What is required
Where in the data does the word "Excel" appear? Find those lines and copy them.

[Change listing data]
====

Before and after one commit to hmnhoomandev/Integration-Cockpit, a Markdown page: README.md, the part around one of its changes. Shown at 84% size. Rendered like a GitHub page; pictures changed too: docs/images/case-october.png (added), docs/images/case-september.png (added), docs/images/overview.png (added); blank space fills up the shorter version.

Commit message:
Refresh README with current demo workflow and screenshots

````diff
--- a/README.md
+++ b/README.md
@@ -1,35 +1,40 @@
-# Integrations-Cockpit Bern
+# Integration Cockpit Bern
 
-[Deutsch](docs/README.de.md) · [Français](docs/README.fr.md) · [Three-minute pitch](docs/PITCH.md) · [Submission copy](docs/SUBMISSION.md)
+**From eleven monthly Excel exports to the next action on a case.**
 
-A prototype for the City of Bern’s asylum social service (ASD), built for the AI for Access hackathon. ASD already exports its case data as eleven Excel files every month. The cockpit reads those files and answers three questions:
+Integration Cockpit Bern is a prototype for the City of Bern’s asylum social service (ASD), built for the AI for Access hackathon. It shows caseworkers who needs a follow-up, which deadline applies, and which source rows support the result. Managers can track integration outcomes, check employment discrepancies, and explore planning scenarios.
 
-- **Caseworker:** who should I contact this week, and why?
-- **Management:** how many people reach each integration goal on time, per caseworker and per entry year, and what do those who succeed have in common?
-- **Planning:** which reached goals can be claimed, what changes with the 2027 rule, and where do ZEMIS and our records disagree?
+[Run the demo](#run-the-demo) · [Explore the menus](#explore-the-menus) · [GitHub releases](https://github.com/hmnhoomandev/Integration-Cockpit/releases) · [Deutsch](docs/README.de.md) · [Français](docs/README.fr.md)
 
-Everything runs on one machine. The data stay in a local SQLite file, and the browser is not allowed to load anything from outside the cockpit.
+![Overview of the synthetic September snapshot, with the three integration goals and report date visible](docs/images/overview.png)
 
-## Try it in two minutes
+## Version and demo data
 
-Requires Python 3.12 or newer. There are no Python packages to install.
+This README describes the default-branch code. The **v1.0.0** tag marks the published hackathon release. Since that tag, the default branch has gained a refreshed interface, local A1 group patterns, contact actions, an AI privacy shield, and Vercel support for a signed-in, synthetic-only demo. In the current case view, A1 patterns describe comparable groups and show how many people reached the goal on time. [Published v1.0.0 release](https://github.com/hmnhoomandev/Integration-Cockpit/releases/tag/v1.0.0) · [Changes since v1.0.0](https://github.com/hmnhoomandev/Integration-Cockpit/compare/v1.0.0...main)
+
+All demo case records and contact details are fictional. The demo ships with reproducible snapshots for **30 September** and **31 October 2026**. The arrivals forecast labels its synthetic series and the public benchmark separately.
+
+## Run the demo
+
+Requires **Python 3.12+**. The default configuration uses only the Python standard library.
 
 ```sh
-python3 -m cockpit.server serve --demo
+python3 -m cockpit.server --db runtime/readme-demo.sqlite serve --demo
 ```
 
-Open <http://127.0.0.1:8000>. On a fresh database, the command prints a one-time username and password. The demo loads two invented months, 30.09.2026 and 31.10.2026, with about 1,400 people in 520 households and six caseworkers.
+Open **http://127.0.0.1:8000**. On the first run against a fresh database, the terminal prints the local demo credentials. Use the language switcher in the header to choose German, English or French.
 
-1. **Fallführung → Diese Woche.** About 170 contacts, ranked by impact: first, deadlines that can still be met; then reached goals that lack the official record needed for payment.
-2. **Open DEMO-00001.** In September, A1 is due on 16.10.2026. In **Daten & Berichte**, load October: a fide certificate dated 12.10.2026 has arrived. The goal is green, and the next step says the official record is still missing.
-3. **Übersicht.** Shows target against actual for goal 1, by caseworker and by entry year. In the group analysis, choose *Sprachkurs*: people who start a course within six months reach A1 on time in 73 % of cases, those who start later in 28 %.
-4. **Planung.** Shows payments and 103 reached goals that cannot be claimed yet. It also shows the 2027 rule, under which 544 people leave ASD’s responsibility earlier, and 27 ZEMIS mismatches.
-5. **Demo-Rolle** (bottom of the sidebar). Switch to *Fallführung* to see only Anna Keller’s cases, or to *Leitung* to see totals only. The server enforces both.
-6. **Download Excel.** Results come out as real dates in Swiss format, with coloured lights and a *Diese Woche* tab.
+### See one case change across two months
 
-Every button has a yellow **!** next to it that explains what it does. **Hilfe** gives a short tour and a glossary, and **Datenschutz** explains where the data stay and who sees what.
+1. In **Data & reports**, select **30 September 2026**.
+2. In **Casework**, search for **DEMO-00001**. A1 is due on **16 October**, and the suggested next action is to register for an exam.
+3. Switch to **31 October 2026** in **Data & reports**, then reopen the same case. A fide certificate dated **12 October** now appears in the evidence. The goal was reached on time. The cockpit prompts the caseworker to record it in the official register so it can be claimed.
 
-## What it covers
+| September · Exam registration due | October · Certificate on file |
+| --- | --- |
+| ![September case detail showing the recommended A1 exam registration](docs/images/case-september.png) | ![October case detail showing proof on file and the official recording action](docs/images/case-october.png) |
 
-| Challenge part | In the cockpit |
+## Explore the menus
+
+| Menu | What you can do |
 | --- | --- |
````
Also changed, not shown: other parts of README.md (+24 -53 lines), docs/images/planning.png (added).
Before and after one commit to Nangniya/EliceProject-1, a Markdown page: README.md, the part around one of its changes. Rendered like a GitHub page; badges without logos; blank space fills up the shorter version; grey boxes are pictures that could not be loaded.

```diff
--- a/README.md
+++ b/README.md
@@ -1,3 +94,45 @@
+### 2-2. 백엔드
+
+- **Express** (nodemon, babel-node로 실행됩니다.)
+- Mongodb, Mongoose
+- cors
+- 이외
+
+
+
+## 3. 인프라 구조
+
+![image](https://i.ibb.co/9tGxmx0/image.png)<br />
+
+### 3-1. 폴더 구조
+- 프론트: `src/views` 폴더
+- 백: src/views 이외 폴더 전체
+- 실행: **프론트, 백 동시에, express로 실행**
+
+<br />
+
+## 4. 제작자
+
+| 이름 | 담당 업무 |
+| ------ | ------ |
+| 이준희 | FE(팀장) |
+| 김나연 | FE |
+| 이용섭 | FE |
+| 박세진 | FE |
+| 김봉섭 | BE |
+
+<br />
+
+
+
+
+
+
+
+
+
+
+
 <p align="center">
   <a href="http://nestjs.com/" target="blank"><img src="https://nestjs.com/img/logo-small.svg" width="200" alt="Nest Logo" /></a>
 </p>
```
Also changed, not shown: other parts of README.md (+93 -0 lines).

====

Solution to this exercise
+**From eleven monthly Excel exports to the next action on a case.**
-A prototype for the City of Bern’s asylum social service (ASD), built for the AI for Access hackathon. ASD already exports its case data as eleven Excel files every month. The cockpit reads those files and answers three questions:
-6. **Download Excel.** Results come out as real dates in Swiss format, with coloured lights and a *Diese Woche* tab.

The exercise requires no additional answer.